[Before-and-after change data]
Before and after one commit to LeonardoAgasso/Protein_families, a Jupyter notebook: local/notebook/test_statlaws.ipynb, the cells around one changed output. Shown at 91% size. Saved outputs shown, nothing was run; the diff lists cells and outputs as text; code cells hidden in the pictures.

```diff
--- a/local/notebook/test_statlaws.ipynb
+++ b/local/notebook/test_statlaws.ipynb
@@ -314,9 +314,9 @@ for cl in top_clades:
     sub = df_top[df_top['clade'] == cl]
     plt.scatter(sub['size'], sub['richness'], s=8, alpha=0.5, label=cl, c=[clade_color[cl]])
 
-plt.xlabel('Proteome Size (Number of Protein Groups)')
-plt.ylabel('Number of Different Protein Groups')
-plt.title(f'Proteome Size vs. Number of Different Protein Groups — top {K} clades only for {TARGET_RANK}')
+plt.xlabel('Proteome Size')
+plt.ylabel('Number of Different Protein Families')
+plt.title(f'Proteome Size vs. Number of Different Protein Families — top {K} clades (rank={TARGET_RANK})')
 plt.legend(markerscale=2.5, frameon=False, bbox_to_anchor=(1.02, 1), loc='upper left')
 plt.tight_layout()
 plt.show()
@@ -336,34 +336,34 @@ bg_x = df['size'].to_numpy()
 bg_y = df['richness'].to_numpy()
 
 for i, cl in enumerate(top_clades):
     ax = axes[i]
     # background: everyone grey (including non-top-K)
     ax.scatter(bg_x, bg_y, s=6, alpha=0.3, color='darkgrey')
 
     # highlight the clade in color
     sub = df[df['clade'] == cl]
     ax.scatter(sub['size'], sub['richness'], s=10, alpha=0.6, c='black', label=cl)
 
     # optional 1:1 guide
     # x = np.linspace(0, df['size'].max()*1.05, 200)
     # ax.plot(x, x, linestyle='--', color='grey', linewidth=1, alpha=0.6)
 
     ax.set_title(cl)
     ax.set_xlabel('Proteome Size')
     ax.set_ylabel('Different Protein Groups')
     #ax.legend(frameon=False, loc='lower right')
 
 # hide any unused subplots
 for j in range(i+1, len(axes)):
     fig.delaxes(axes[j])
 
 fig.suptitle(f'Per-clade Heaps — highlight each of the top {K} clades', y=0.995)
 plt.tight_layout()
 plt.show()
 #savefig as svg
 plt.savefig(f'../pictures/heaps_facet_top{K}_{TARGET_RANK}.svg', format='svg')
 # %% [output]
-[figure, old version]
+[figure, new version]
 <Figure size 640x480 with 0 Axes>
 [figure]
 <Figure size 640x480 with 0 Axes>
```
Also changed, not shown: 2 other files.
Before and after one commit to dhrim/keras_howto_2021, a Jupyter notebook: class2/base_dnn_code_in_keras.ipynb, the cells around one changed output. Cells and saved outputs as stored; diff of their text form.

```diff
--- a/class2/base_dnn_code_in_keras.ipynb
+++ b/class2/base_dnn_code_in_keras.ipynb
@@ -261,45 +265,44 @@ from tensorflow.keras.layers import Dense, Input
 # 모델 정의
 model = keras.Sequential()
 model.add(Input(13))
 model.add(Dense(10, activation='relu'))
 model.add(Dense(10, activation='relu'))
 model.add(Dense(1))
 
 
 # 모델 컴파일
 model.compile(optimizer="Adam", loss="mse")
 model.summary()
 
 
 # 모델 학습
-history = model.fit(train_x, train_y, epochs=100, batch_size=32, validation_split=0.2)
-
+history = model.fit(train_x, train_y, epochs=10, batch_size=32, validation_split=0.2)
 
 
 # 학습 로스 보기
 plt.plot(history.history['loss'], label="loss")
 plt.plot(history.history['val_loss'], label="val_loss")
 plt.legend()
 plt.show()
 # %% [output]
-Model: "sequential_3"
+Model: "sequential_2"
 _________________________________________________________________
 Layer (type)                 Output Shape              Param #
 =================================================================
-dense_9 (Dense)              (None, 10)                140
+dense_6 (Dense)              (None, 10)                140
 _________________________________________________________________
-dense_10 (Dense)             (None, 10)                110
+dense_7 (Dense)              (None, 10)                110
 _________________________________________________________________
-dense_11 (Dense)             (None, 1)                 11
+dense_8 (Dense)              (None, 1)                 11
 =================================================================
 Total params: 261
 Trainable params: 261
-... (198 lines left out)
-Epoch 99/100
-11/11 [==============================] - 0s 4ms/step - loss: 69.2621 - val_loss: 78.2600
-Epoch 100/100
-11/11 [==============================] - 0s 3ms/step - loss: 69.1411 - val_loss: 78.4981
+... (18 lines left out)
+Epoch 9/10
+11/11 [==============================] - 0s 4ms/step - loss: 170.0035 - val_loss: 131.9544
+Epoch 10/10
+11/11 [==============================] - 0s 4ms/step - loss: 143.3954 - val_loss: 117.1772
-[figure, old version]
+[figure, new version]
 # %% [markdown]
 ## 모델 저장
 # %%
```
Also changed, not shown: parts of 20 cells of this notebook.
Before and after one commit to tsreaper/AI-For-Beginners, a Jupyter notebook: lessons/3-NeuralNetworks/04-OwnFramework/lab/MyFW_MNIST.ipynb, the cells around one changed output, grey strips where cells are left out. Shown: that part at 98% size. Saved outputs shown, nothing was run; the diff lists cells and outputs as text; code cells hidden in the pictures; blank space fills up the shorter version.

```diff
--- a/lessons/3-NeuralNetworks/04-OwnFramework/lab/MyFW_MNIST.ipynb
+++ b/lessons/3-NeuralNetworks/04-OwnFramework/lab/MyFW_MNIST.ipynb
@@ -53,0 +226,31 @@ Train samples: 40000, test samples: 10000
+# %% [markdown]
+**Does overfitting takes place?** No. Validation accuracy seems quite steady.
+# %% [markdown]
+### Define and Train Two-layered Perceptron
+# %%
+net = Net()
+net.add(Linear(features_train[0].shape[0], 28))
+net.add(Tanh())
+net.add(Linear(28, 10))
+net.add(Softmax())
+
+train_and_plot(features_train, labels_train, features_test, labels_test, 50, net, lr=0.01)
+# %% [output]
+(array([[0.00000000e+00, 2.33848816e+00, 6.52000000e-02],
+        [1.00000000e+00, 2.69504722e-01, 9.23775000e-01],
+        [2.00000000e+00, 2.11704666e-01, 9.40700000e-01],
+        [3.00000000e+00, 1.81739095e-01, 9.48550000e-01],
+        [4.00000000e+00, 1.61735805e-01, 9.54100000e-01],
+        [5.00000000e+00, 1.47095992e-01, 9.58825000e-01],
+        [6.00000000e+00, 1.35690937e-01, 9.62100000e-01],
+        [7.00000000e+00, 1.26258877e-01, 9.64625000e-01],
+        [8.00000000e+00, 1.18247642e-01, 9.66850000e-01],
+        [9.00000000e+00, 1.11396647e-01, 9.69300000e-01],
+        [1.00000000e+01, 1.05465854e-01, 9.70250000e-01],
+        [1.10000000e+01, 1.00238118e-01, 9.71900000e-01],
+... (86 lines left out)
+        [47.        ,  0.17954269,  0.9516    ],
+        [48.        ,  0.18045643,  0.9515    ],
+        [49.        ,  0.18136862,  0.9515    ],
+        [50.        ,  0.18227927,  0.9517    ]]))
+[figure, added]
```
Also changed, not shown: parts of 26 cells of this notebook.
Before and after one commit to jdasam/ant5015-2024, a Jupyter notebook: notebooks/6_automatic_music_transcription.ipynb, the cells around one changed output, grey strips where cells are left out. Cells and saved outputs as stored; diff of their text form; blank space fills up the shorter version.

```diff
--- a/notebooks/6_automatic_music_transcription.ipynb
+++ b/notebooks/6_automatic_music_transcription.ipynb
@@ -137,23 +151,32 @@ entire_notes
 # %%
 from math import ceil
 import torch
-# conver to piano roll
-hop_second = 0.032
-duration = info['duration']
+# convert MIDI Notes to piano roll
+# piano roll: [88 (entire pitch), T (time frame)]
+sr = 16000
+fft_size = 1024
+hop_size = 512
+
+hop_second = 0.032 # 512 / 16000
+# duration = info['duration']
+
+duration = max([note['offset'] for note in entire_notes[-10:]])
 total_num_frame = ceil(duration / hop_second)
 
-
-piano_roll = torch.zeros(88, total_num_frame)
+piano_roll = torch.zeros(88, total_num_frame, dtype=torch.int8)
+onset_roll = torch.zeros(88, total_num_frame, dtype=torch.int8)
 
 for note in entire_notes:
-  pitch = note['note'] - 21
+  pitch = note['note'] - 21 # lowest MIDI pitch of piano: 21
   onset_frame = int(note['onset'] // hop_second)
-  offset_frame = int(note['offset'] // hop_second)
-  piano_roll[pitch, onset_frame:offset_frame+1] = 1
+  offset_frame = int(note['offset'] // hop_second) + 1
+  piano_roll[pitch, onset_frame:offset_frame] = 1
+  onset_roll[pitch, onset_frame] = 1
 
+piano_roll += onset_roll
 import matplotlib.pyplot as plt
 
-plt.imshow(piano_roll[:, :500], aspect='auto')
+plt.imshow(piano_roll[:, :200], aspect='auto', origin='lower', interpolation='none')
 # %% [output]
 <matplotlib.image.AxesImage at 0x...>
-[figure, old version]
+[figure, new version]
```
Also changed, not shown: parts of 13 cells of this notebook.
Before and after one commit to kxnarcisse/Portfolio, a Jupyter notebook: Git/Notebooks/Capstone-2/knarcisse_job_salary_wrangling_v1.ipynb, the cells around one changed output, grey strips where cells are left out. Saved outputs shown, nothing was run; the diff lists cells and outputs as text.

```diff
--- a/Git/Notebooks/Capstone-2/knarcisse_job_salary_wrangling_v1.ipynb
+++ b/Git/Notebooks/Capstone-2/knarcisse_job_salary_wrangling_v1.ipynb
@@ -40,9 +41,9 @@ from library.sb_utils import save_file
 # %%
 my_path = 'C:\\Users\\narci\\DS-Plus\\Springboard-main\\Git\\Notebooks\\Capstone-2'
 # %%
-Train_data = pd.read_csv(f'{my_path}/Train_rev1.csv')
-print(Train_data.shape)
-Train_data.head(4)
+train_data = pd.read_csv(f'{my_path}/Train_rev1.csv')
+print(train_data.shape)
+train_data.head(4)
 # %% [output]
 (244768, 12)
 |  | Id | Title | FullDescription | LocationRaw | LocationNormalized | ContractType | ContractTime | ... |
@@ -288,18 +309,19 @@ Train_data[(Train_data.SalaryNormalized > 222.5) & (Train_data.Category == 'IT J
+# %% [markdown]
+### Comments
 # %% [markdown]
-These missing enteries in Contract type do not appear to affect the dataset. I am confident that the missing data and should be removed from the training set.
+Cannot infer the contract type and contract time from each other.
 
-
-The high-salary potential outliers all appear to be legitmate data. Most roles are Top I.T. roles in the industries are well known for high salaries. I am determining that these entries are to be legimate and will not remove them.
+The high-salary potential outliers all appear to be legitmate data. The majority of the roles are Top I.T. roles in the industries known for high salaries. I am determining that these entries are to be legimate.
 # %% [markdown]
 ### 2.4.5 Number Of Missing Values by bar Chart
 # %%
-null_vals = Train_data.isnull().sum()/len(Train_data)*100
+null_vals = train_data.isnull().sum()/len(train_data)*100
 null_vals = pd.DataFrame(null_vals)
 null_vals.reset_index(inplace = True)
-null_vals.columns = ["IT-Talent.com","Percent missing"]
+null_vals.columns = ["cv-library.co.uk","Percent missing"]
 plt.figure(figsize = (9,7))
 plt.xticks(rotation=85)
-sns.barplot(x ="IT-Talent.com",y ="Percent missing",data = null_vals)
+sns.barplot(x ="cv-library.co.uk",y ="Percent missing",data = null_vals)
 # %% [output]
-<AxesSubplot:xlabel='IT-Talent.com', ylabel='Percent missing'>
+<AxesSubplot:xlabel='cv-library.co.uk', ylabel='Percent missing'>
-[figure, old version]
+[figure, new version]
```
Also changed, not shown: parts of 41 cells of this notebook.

• _Required action_: Please say how many lines in the records above contain the word "Capstone", and give only that number.

• _Response to the task_: 4